NEW DELHI - Cars made in India match those made in Europe for quality, and India has the ability to emerge as a significant exporter of vehicles, an official at industry consultant J.D. Power said on Wednesday.
Gerrit Kuyntjes, J.D. Power's Asia Pacific general manager, told Reuters the quality of cars made in India was the best in Southeast Asia outside South Korea and had fewer problems than those produced in neighboring China.
"At least for one particular large vehicle maker (the local unit of Hyundai), the quality levels match the segment performance in European markets," said Kuyntjes, in India to present a local customer satisfaction survey.
"So if they are doing it, then the skill, capability, technology, commitment is available in this market. But how the Indian brand plays out in Europe, how distribution is built over many years, is difficult to comment on."
Indian car sales are expected to jump 30 percent in the fiscal year to March 2004 to nearly a million units after robust economic growth and interest rates near three-decade lows spurred a spending boom in Asia's third-largest economy.
Thirteen firms, mostly units of global players such as General Motors, Ford and Toyota, crowd the competitive Indian market and some have begun using vehicles made at their local plants to service the export market.
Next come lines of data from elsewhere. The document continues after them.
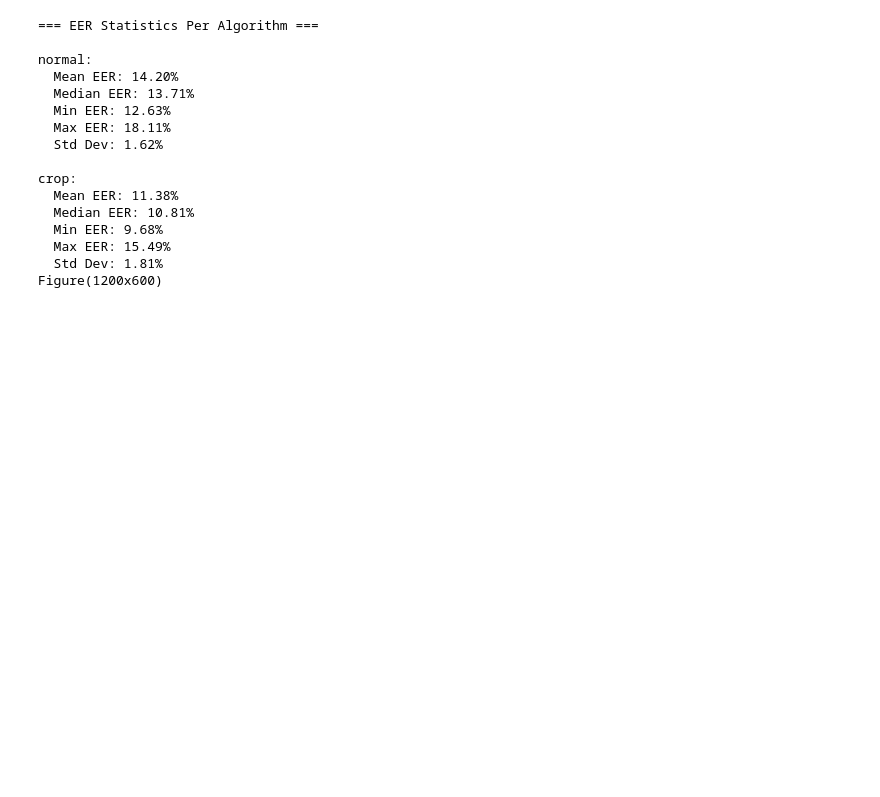
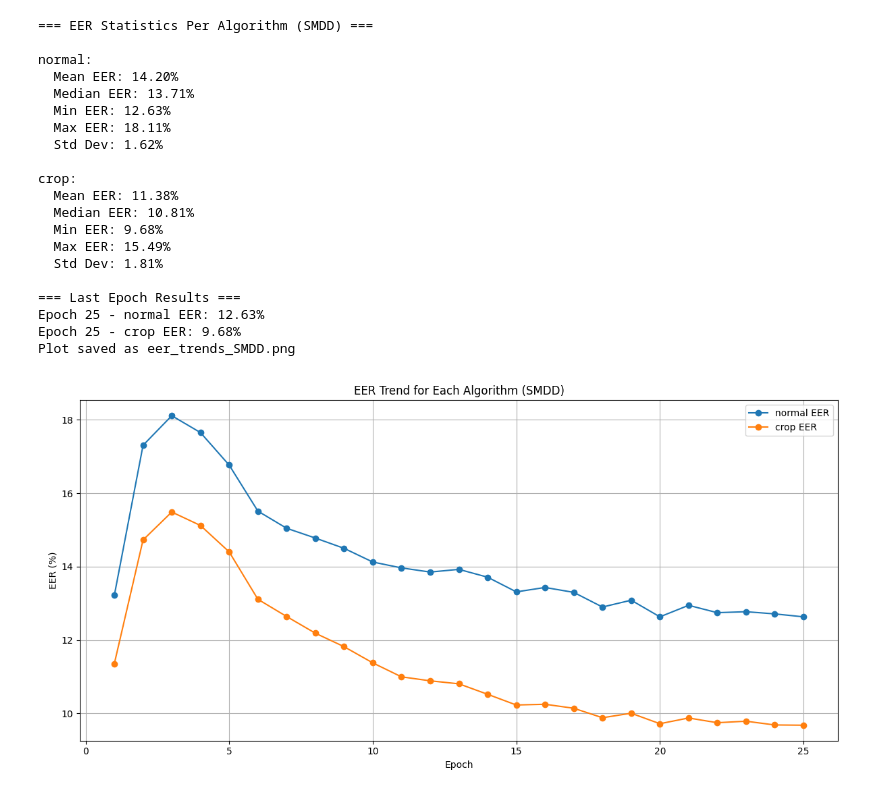
Before and after one commit to pedro-j-morais/MEI-Thesis, a Jupyter notebook: Experiments/1-SPL-MAD/SPL-MAD_ERR-Analysis.ipynb, the cells around one changed output. Saved outputs shown, nothing was run; the diff lists cells and outputs as text; code cells hidden in the pictures; blank space fills up the shorter version.

Commit message:
chore: update SPL-MAD analysis

```diff
--- a/Experiments/1-SPL-MAD/SPL-MAD_ERR-Analysis.ipynb
+++ b/Experiments/1-SPL-MAD/SPL-MAD_ERR-Analysis.ipynb
@@ -6,20 +6,28 @@ Drive already mounted at /content/drive; to attempt to forcibly remount, call dr
 # %%
-!python /content/drive/MyDrive/mad/code/SPL-MAD/EER\ Analysis/analyse_logs.py "/content/drive/MyDrive/mad/code/SPL-MAD/EER Analysis/logs_testing_smdd.txt" "normal" "crop"
+!python /content/drive/MyDrive/mad/code/SPL-MAD/EER\ Analysis/analyse_logs.py "SMDD" "/content/drive/MyDrive/mad/code/SPL-MAD/EER Analysis/logs_testing_smdd.txt" "normal" "crop"
+
+from IPython.display import Image
+Image("eer_trends_SMDD.png")
 # %% [output]
-=== EER Statistics Per Algorithm ===
+=== EER Statistics Per Algorithm (SMDD) ===
 
 normal:
   Mean EER: 14.20%
   Median EER: 13.71%
   Min EER: 12.63%
   Max EER: 18.11%
   Std Dev: 1.62%
 
 crop:
   Mean EER: 11.38%
   Median EER: 10.81%
   Min EER: 9.68%
   Max EER: 15.49%
   Std Dev: 1.81%
-Figure(1200x600)
+
+=== Last Epoch Results ===
+Epoch 25 - normal EER: 12.63%
+Epoch 25 - crop EER: 9.68%
+Plot saved as eer_trends_SMDD.png
+[figure, added]
 # %%
```
Also changed, not shown: parts of 3 cells of this notebook.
Though small, Indian exports nearly doubled in the April-to-January period to 101,902 vehicles, helped by growing foreign sales of compact cars.
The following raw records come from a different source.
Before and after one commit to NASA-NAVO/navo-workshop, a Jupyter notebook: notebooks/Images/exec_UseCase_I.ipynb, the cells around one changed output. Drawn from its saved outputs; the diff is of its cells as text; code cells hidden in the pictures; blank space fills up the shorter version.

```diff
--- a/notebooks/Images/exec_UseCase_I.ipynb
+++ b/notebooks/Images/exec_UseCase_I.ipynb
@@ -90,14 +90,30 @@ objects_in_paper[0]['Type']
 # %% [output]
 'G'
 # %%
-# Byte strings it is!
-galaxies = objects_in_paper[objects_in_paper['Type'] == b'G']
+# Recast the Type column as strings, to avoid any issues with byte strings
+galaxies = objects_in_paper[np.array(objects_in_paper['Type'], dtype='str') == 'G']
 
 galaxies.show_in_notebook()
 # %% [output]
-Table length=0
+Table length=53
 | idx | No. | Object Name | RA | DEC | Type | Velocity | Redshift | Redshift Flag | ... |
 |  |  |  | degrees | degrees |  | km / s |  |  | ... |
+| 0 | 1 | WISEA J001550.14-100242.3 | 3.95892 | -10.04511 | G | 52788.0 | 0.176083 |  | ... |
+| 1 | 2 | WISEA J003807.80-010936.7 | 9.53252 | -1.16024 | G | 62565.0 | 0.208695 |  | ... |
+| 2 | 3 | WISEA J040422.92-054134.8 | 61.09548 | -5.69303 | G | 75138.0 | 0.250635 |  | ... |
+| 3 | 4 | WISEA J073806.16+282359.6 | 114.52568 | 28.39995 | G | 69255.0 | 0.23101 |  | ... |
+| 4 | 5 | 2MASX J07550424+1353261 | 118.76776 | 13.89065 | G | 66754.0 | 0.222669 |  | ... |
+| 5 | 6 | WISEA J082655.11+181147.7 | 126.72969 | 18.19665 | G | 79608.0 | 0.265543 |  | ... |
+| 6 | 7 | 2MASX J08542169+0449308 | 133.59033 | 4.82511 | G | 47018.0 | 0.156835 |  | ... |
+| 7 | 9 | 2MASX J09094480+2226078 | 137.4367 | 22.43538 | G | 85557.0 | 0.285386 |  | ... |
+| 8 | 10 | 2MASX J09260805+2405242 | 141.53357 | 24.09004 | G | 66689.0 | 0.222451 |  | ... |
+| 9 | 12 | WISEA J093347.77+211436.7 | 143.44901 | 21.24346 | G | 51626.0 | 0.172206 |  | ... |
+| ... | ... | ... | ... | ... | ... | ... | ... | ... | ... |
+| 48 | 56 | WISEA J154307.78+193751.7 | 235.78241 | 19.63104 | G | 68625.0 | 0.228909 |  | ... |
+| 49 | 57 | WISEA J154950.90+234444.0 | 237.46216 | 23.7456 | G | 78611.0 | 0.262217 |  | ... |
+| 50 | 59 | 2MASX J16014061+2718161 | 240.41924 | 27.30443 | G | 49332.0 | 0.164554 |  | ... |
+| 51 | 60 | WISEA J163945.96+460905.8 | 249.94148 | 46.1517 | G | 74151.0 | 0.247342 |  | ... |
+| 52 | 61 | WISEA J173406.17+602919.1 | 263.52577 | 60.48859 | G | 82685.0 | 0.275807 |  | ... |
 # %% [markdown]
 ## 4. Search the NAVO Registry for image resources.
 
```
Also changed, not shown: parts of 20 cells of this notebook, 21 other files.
Nearly 80 percent of the cars made in the country are minis or compacts and are made entirely in India using local parts.
South Korea's Hyundai Motor Co. announced in 2002 that it would start using India as an export base for small cars. Its exports from India more than quadrupled in April-January to 32,775 units from 7,038 units in the same previous period.
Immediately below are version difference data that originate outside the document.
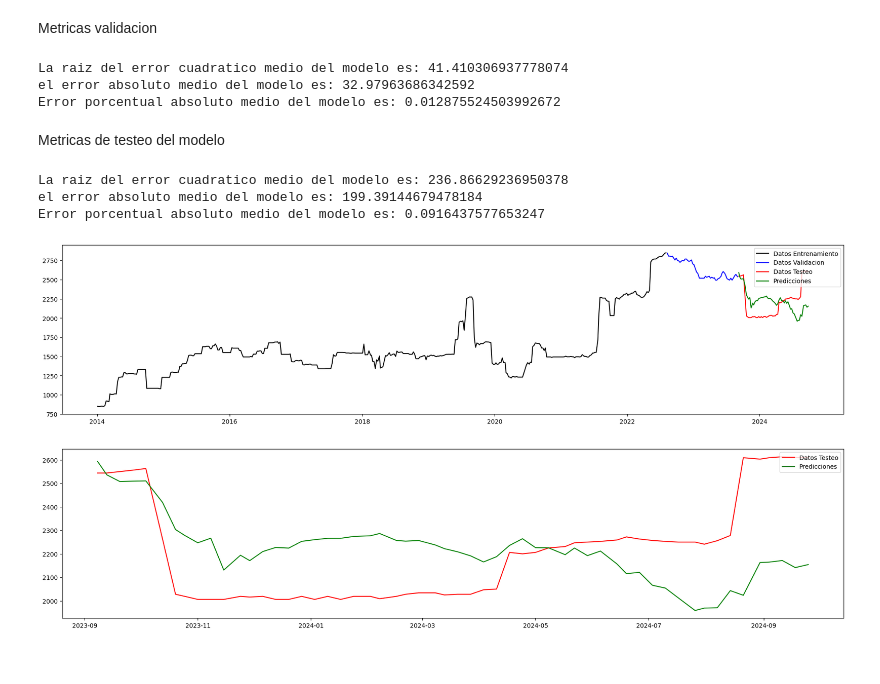
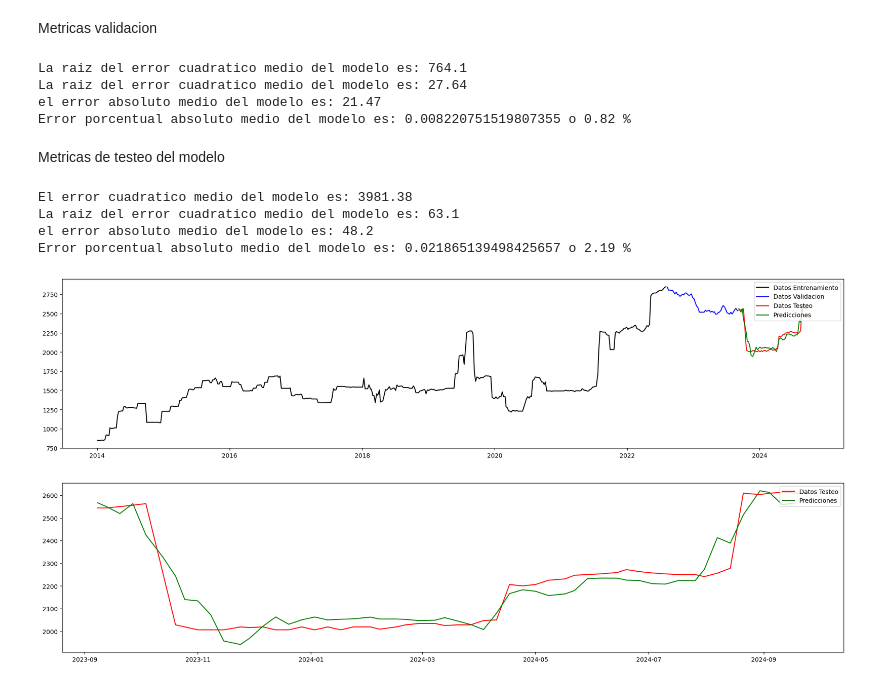
Before and after one commit to ivanpalenciab/Prediccion-atlantico, a Jupyter notebook: 1_XG_boost_EMD.ipynb, the cells around one changed output. Saved outputs shown, nothing was run; the diff lists cells and outputs as text; code cells hidden in the pictures.

Commit message:
modelo XGboost con precios de futuro del maíz

```diff
--- a/1_XG_boost_EMD.ipynb
+++ b/1_XG_boost_EMD.ipynb
@@ -750,4 +370,0 @@ porcentaje de error absoluto medio entre pliegues 0.030448848381638527
-# %%
-score = np.sqrt(mean_squared_error(datos_testeo_m5[OBJETIVO],prediccion_modo_5))
-
-print(f"El error Cuadratico medio del modelo es {score}")
@@ -773,8 +374,8 @@ prediccion_modo_5 = modo_5_scaler.inverse_transform(prediccion_modo_5.reshape(-1
 residuo_values = residuo.values
 residuo_values = residuo_values.astype('float32')
 residuo_scaler = MinMaxScaler(feature_range=(-1, 1))
-residuo_values = residuo_values.reshape(-1, 1)
 residuo_escalado =  pd.DataFrame(residuo_scaler.fit_transform(residuo_values), columns=residuo.columns,index=residuo.index)
 residuo_sup = add_lags(residuo_escalado, PASOS)
+residuo_sup = pd.merge( residuo_sup,futuros_escalada,left_index=True, right_index=True, how='inner')
 residuo_sup.head(5)
 # %% [output]
@@ -839,9 +439,9 @@ for train_idx, val_idx in tss.split(residuo_sup[:division_validacion]) :
     reg = xgb.XGBRegressor( base_score= None , booster= None ,
                            n_estimators= 1000 ,
                            early_stopping_rounds= 50 ,
-                           max_depth= 2 ,
+                           max_depth= 8 ,
                            learning_rate= 0.2,
-                            subsample=0.9)
+                            subsample=0.8)
     reg.fit(X_train, y_train,
             eval_set=[(X_train, y_train), (X_test, y_test)],
             verbose=0)
@@ -892,7 +492,7 @@ prediccion_residuo = residuo_scaler.inverse_transform(prediccion_residuo.reshape
 # Ensemble
 vamos a hacer el ensemble de todos los modelos para obtener el modelo final
 # %%
-predicciones_emd = prediccion_modo_1 + prediccion_modo_2 + prediccion_modo_3 + prediccion_modo_4 + prediccion_modo_5 + prediccion_residuo
+predicciones_emd = prediccion_modo_1 + prediccion_modo_2 + prediccion_residuo
 # %%
 total_datos=len(datos_emd.PROMEDIO)
 porcentaje_entrenamiento, porcentaje_validacion = 0.8,0.1
@@ -905,53 +505,59 @@ datos_testeo = datos_emd[division_validacion:total_datos]
 # %% [markdown]
 Metricas validacion
 # %%
-validacion = validacion_modo_1 + validacion_modo_2 + validacion_modo_3 + validacion_modo_4 + validacion_modo_5 + validacion_residuo
+validacion = validacion_modo_1 + validacion_modo_2 + validacion_residuo
+ecm_validacion = mean_squared_error(validacion,datos_validacion.PROMEDIO[:-1])
 recm_validacion = np.sqrt(mean_squared_error(validacion,datos_validacion.PROMEDIO[:-1]))
 eam_validacion = mean_absolute_error( validacion,datos_validacion.PROMEDIO[:-1])
 EPAM_validacion = mean_absolute_percentage_error( validacion,datos_validacion.PROMEDIO[:-1])
 
 
 #Imprimir las metricas de validacion del modelo
-print ( f'La raiz del error cuadratico medio del modelo es: {recm_validacion} ' )
-print ( f'el error absoluto medio del modelo es: {eam_validacion} ' )
-print(f"Error porcentual absoluto medio del modelo es: {EPAM_validacion}")
+print ( f'La raiz del error cuadratico medio del modelo es: {round(ecm_validacion,2)} ' )
+print ( f'La raiz del error cuadratico medio del modelo es: {round(recm_validacion,2)} ' )
+print ( f'el error absoluto medio del modelo es: {round(eam_validacion,2)} ' )
+print(f"Error porcentual absoluto medio del modelo es: {EPAM_validacion} o {round(EPAM_validacion *100,2)} %")
 # %% [output]
-La raiz del error cuadratico medio del modelo es: 41.410306937778074
-el error absoluto medio del modelo es: 32.97963686342592
-Error porcentual absoluto medio del modelo es: 0.012875524503992672
+La raiz del error cuadratico medio del modelo es: 764.1
+La raiz del error cuadratico medio del modelo es: 27.64
+el error absoluto medio del modelo es: 21.47
+Error porcentual absoluto medio del modelo es: 0.008220751519807355 o 0.82 %
 # %% [markdown]
 Metricas de testeo del modelo
 # %%
-recm = np.sqrt(mean_squared_error( predicciones_emd,datos_testeo.PROMEDIO))
-eam = mean_absolute_error( predicciones_emd,datos_testeo.PROMEDIO)
-EPAM = mean_absolute_percentage_error(predicciones_emd,datos_testeo.PROMEDIO)
+ecm = mean_squared_error( predicciones_emd,datos_testeo.PROMEDIO[:-1])
+recm =np.sqrt(mean_squared_error( predicciones_emd,datos_testeo.PROMEDIO[:-1]))
+eam = mean_absolute_error( predicciones_emd,datos_testeo.PROMEDIO[:-1])
+EPAM = mean_absolute_percentage_error(predicciones_emd,datos_testeo.PROMEDIO[:-1])
 
 
 #Imprimir las metricas de validacion del modelo
-print ( f'La raiz del error cuadratico medio del modelo es: {recm} ' )
-print ( f'el error absoluto medio del modelo es: {eam} ' )
-print(f"Error porcentual absoluto medio del modelo es: {EPAM}")
+print ( f'El error cuadratico medio del modelo es: {round(ecm,2)} ' )
+print ( f'La raiz del error cuadratico medio del modelo es: {round(recm,2)} ' )
+print ( f'el error absoluto medio del modelo es: {round(eam,2)} ' )
+print(f"Error porcentual absoluto medio del modelo es: {EPAM} o {round(EPAM * 100 , 2)} %")
 # %% [output]
-La raiz del error cuadratico medio del modelo es: 236.86629236950378
-el error absoluto medio del modelo es: 199.39144679478184
-Error porcentual absoluto medio del modelo es: 0.0916437577653247
+El error cuadratico medio del modelo es: 3981.38
+La raiz del error cuadratico medio del modelo es: 63.1
+el error absoluto medio del modelo es: 48.2
+Error porcentual absoluto medio del modelo es: 0.021865139498425657 o 2.19 %
 # %%
 fig, ax = plt.subplots(figsize=(23, 5))
 ax.plot(datos_entrenamiento.index,datos_entrenamiento.PROMEDIO,color='black',label = 'Datos Entrenamiento')
 ax.plot(datos_validacion.index,datos_validacion.PROMEDIO,color='blue',label = 'Datos Validacion')
 ax.plot(datos_testeo.index,datos_testeo.PROMEDIO,color='red',label = 'Datos Testeo')
 #ax.plot(datos_validacion.index,validacion,color='orange',label = 'Datos Testeo')
-ax.plot(datos_testeo.index,predicciones_emd,color='Green',label = 'Predicciones')
+ax.plot(datos_testeo.index[:-1],predicciones_emd,color='Green',label = 'Predicciones')
 ax.legend(loc = 'upper right')
 plt.show()
 # %% [output]
-[figure, old version]
+[figure, new version]
 # %%
 fig, ax = plt.subplots(figsize=(23, 5))
 ax.plot(datos_testeo.index,datos_testeo.PROMEDIO,color='red',label = 'Datos Testeo')
-ax.plot(datos_testeo.index,predicciones_emd,color='Green',label = 'Predicciones')
+ax.plot(datos_testeo.index[:-1],predicciones_emd,color='Green',label = 'Predicciones')
 ax.legend(loc = 'upper right')
 plt.show()
 # %% [output]
-[figure, old version]
+[figure, new version]
 # %%
```
Also changed, not shown: parts of 58 cells of this notebook.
Foreign sales of market leader Maruti Udyog Ltd., a unit of Japan's Suzuki, jumped 58 percent in April-January to 39,868 units, helped by a growing acceptance of its Alto compact model in Europe.
India's biggest vehicle maker, Tata Motors Ltd., signed a deal in 2003 to supply 100,000 of its Indica hatchbacks to Britain's Rover for sale in Europe over the next five years. The Indica is India's home-grown car.